Capt. Bob Branham and the late Capt. Bill Curtis are new Bonefish & Tarpon Trust Circle of Honor inductees. Recognized on April 22, they join other legendary anglers, fishing guides and conservation leaders who have made significant contributions to the conservation of the bonefish, tarpon and permit fisheries.
The BTT Circle of Honor is housed as a permanent exhibit in the Keys History & Discovery Center, located in Islamorada on the property of the Islander Resort, and features an annually rotating exhibit on those honored as well as educational content about the significance of the flats fishery.
“It’s fitting that these two pioneering guides of Biscayne Bay are enshrined in the Circle of Honor,” said BTT President and CEO Jim McDuffie. “Not only did they help establish South Florida as a world-class fishing destination, they also played an integral role in conserving the resource and building BTT into the effective organization it is today.”
A Fort Lauderdale-area native, Branham began his fishing career in local canals and running a part-time flats guiding business with help from his fellow honoree, Curtis, an established guide who sent Branham his overflow business. Branham later left his day job to begin guiding full time in 1981.
An early proponent of banning nets in Biscayne Bay, Branham joined the board of the Florida Keys Fishing Guides Association, and soon became a well-regarded liaison between its members and BTT, engaging guides in the organization’s conservation and research efforts. As a member of the BTT board, Branham has donated his time to guide scientists on tarpon tagging expeditions and to collect bonefish for broodstock in the organization’s bonefish spawning research.
Innovator, prolific guide, and passionate conservationist, Curtis was born in eastern Oklahoma in 1925. He piloted F-7s for the Army Air Corps during World War II, had a successful career as an advertising photographer, and then had a life-changing encounter with bonefish on the flats of Miami’s Biscayne Bay in the early 1950s. By the late ‘50s, he was guiding anglers to bonefish, tarpon and permit.

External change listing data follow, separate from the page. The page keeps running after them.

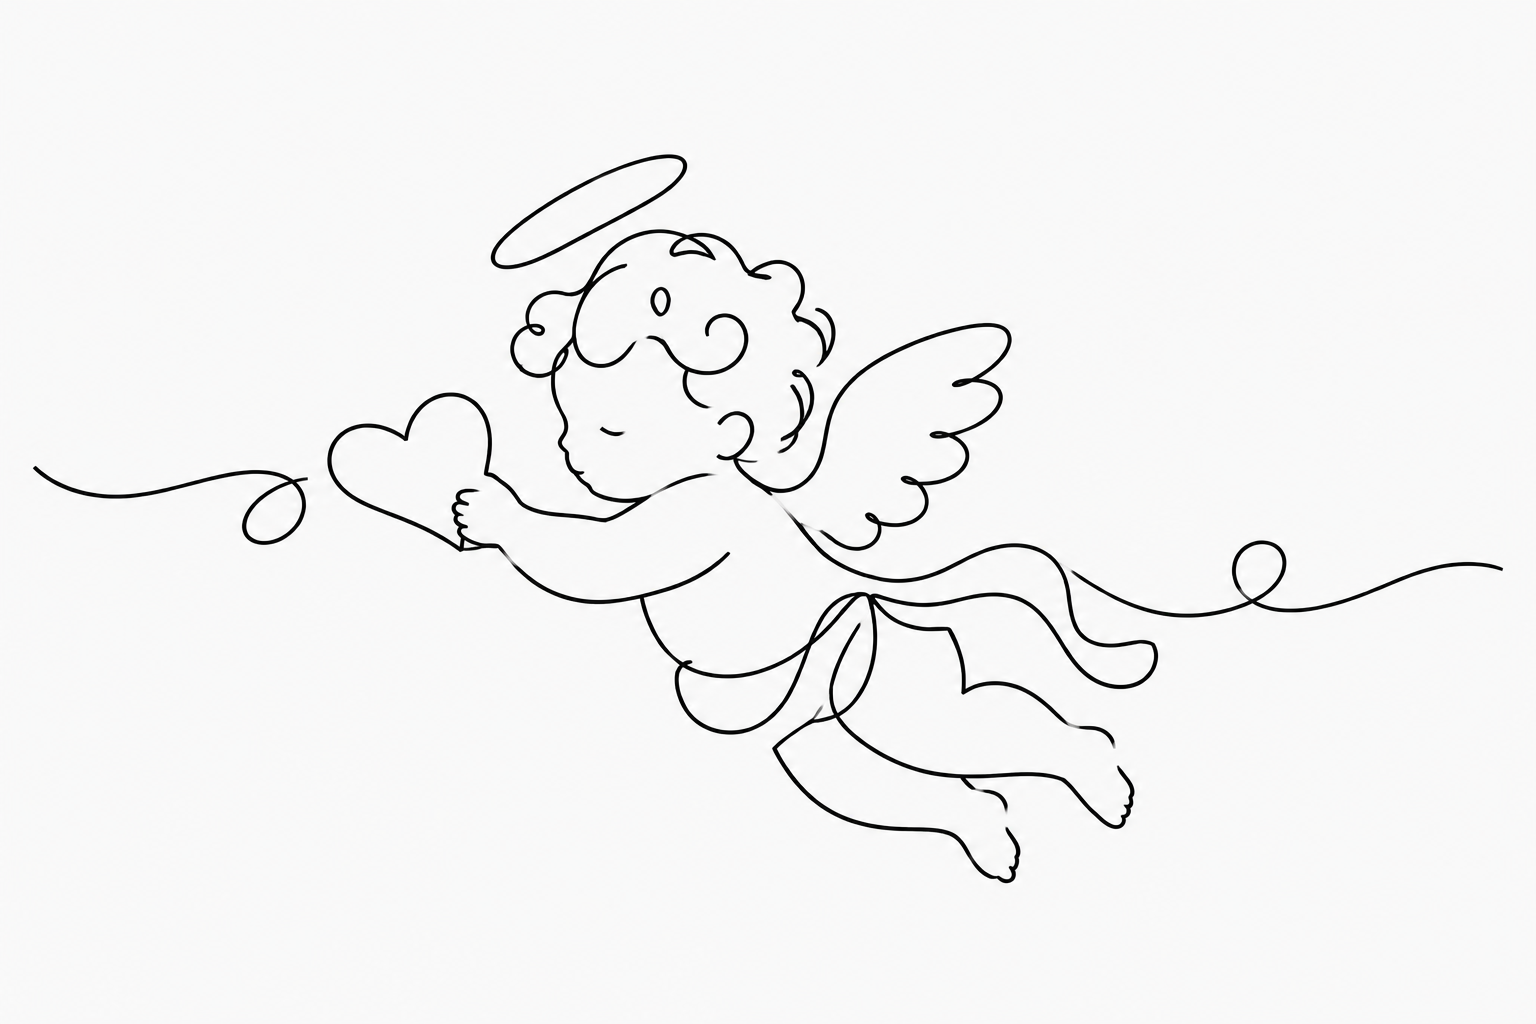
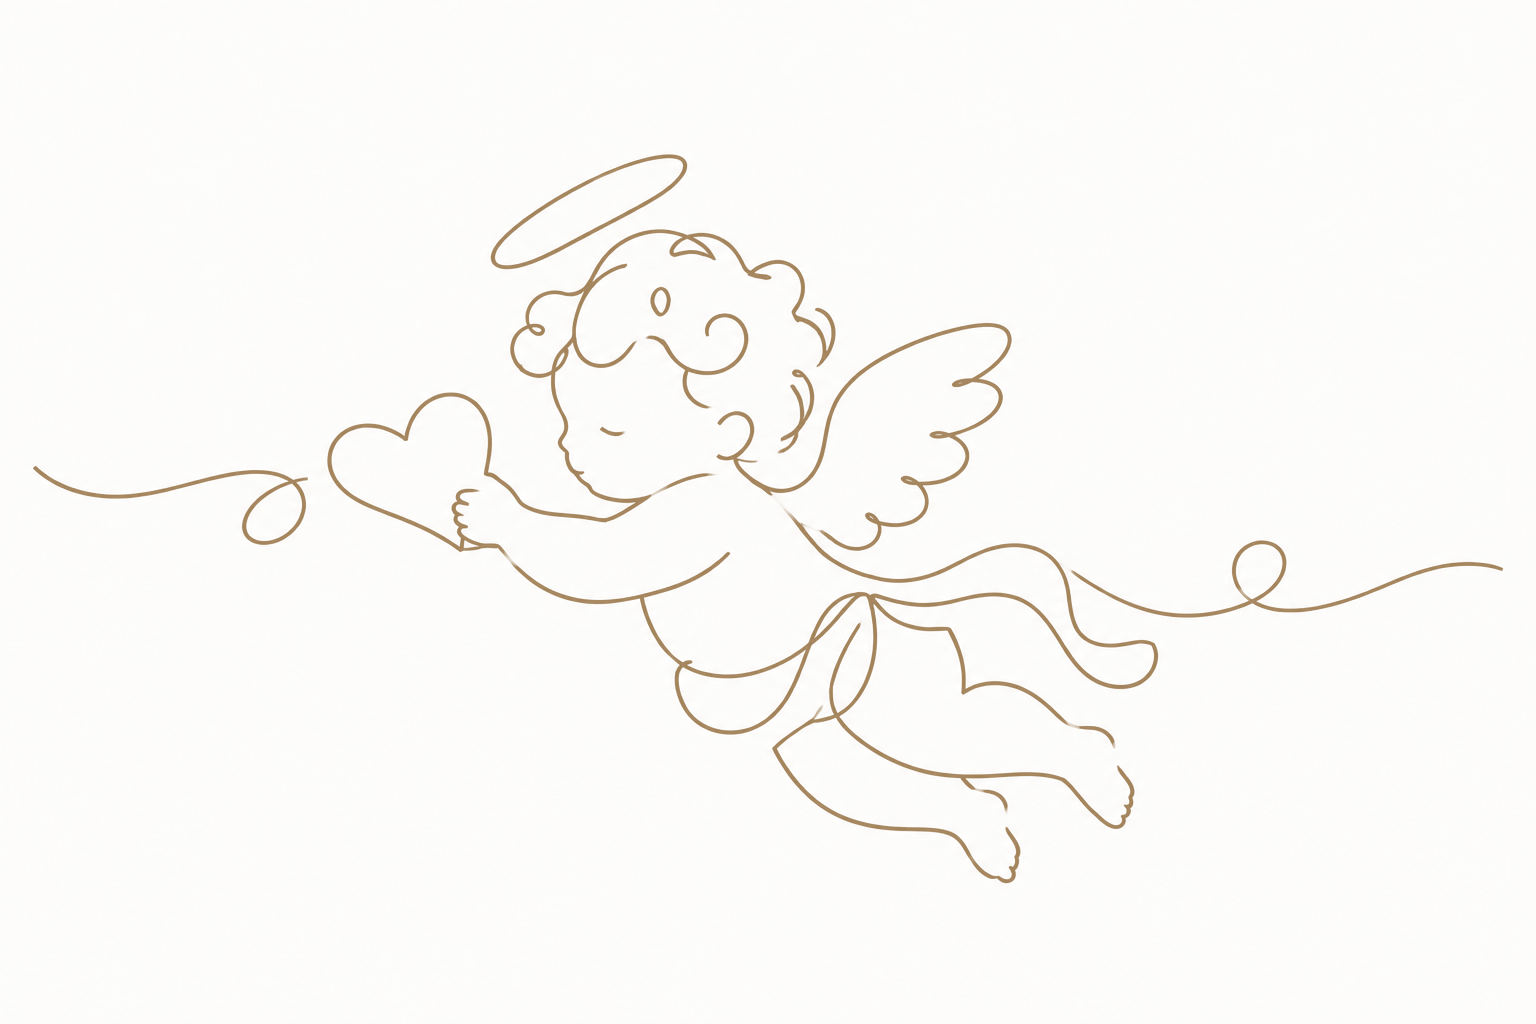
Fix confetti not firing, add gold recolor and crossing layout for illustrations (v3)
Sync v3 branch fixes into the GitHub Pages v3 mirror: confetti-layer
DOM-order bug, reveal() threshold check on mousedown, gold-recolored
illustrations positioned as crossing pairs, and the previously-unused
sprig/peony/rose/couple-dance illustrations.

diff --git a/v3/index.html b/v3/index.html
@@ -212,30 +212,39 @@
   .bg-illus{
     position: absolute;
     z-index: -1;
-    opacity: 0.1;
-    mix-blend-mode: multiply;
+    opacity: 0.4;
     pointer-events: none;
     user-select: none;
   }
   .section-divider{
-    max-width: 300px;
-    margin: 0 auto;
-    opacity: 0.14;
-    mix-blend-mode: multiply;
+    max-width: 260px;
+    margin: 0 auto 0 8%;
+    opacity: 0.55;
   }
   .section-divider img{ width: 100%; display: block; }
-  .hero .bg-illus{
-    top: 4px;
-    left: 50%;
-    transform: translateX(-50%);
-    width: 260px;
-    max-width: 58vw;
+  .hero .bg-illus.is-left{
+    top: 10px;
+    left: -10px;
+    width: 210px;
+    max-width: 50vw;
   }
-  .family .bg-illus{
-    right: -10px;
-    bottom: -10px;
-    width: 220px;
-    max-width: 46vw;
+  .hero .bg-illus.is-right{
+    top: 40px;
+    right: -20px;
+    width: 150px;
+    max-width: 38vw;
+  }
+  .family .bg-illus.is-right{
+    right: -20px;
+    bottom: 0;
+    width: 150px;
+    max-width: 34vw;
+  }
+  .family .bg-illus.is-left{
+    left: -10px;
+    top: 30px;
+    width: 160px;
+    max-width: 40vw;
   }
   .venue .bg-illus{
     top: -20px;
@@ -243,27 +252,39 @@
     transform: translateX(-50%);
     width: 480px;
     max-width: 90vw;
+    opacity: 0.22;
   }
-  .schedule .bg-illus{
-    left: 50%;
-    bottom: 10px;
-    transform: translateX(-50%);
-    width: 360px;
-    max-width: 80vw;
+  .schedule .bg-illus.is-right{
+    right: -10px;
+    bottom: 4px;
+    width: 200px;
+    max-width: 46vw;
+  }
+  .schedule .bg-illus.is-left{
+    left: -20px;
+    top: 20px;
+    width: 190px;
+    max-width: 44vw;
+    opacity: 0.25;
   }
   .rsvp .bg-illus{
     top: 0;
-    left: 50%;
-    transform: translateX(-50%);
-    width: 300px;
-    max-width: 70vw;
-  }
-  footer .bg-illus{
-    top: -16px;
-    left: 50%;
-    transform: translateX(-50%);
-    width: 200px;
+    left: -10px;
+    width: 230px;
     max-width: 55vw;
+  }
+  footer .bg-illus.is-right{
+    top: 4px;
+    right: 12px;
+    width: 150px;
+    max-width: 36vw;
+    opacity: 0.5;
+  }
+  footer .bg-illus.is-left{
+    top: 30px;
+    left: 8px;
+    width: 150px;
+    max-width: 38vw;
   }
 
   /* ---------- HERO ---------- */
@@ -890,7 +911,8 @@
   </div>
 
   <section class="hero">
-    <img class="bg-illus" src="images/illus-doves-heart.png" alt="" aria-hidden="true">
+    <img class="bg-illus is-left" src="images/illus-doves-heart.png" alt="" aria-hidden="true">
+    <img class="bg-illus is-right" src="images/illus-sprig.png" alt="" aria-hidden="true">
     <div class="frame reveal" id="hero-frame">
       <img src="images/hero.jpg" alt="薛舜中 與 陳永馨">
     </div>
@@ -933,7 +955,8 @@
       </div>
     </div>
     <img class="family-photo reveal" src="images/m-studio-dance.jpg" alt="新人合影">
-    <img class="bg-illus" src="images/illus-bouquet.png" alt="" aria-hidden="true">
+    <img class="bg-illus is-right" src="images/illus-bouquet.png" alt="" aria-hidden="true">
+    <img class="bg-illus is-left" src="images/illus-peony-stem.png" alt="" aria-hidden="true">
   </section>
 
   <div class="section-divider"><img src="images/illus-heart-vine-divider.png" alt="" aria-hidden="true"></div>
@@ -987,7 +1010,8 @@
       <a id="cal-google" class="cal-btn" target="_blank" rel="noopener">+ Google 日曆</a>
       <a id="cal-ics" class="cal-btn">+ Apple / Outlook</a>
     </div>
-    <img class="bg-illus" src="images/illus-champagne-tower.png" alt="" aria-hidden="true">
+    <img class="bg-illus is-right" src="images/illus-champagne-tower.png" alt="" aria-hidden="true">
+    <img class="bg-illus is-left" src="images/illus-couple-dance.png" alt="" aria-hidden="true">
   </section>
 
   <section class="rsvp">
@@ -1026,12 +1050,15 @@
   </dialog>
 
   <footer>
-    <img class="bg-illus" src="images/illus-cherub.png" alt="" aria-hidden="true">
+    <img class="bg-illus is-right" src="images/illus-cherub.png" alt="" aria-hidden="true">
+    <img class="bg-illus is-left" src="images/illus-rose.png" alt="" aria-hidden="true">
     <img src="images/m-rings.jpg" alt="戒指">
     <p class="thanks">感謝您撥冗參與，見證我們人生中最重要的時刻</p>
     <p class="names">薛舜中　＆　陳永馨</p>
     <p class="credit">Designed by <a href="https://ux-circles.com/web" target="_blank" rel="noopener">UX CIRCLES</a></p>
   </footer>
+
+  <div class="confetti-layer" id="confetti-layer"></div>
 
 <script src="https://unpkg.com/leaflet@1.9.4/dist/leaflet.js"></script>
 <script>
@@ -1524,6 +1551,5 @@
     });
   })();
 </script>
-<div class="confetti-layer" id="confetti-layer"></div>
 </body>
 </html>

As his reputation grew, he received the attention in 1960 of then-U.S. Interior Secretary Stuart Udall and Commerce Secretary Luther Hodges who hired him to guide them in the Bay. From that fateful trip, and under Curtis’ subtle conservation influence, momentum built to establish Biscayne National Park, protecting the Bay’s fish-rich waters from what would have been a disastrous petroleum refinery on its shores. Noting a decline in bonefish populations in the bay in the 1990s, Curtis helped found Bonefish & Tarpon Unlimited, which later became Bonefish & Tarpon Trust.
Curtis is credited with developing the first poling platform for flats skiffs in the 1970s, and created the Bimini Twist and Curtis Connection fishing knots. His yellow Hewes Bonefisher named “Grasshopper” was such a fixture at Biscayne Bay’s Old Rhodes Key that the area is forever known as “Curtis Point.” He passed away at age 91 on October 24, 2016.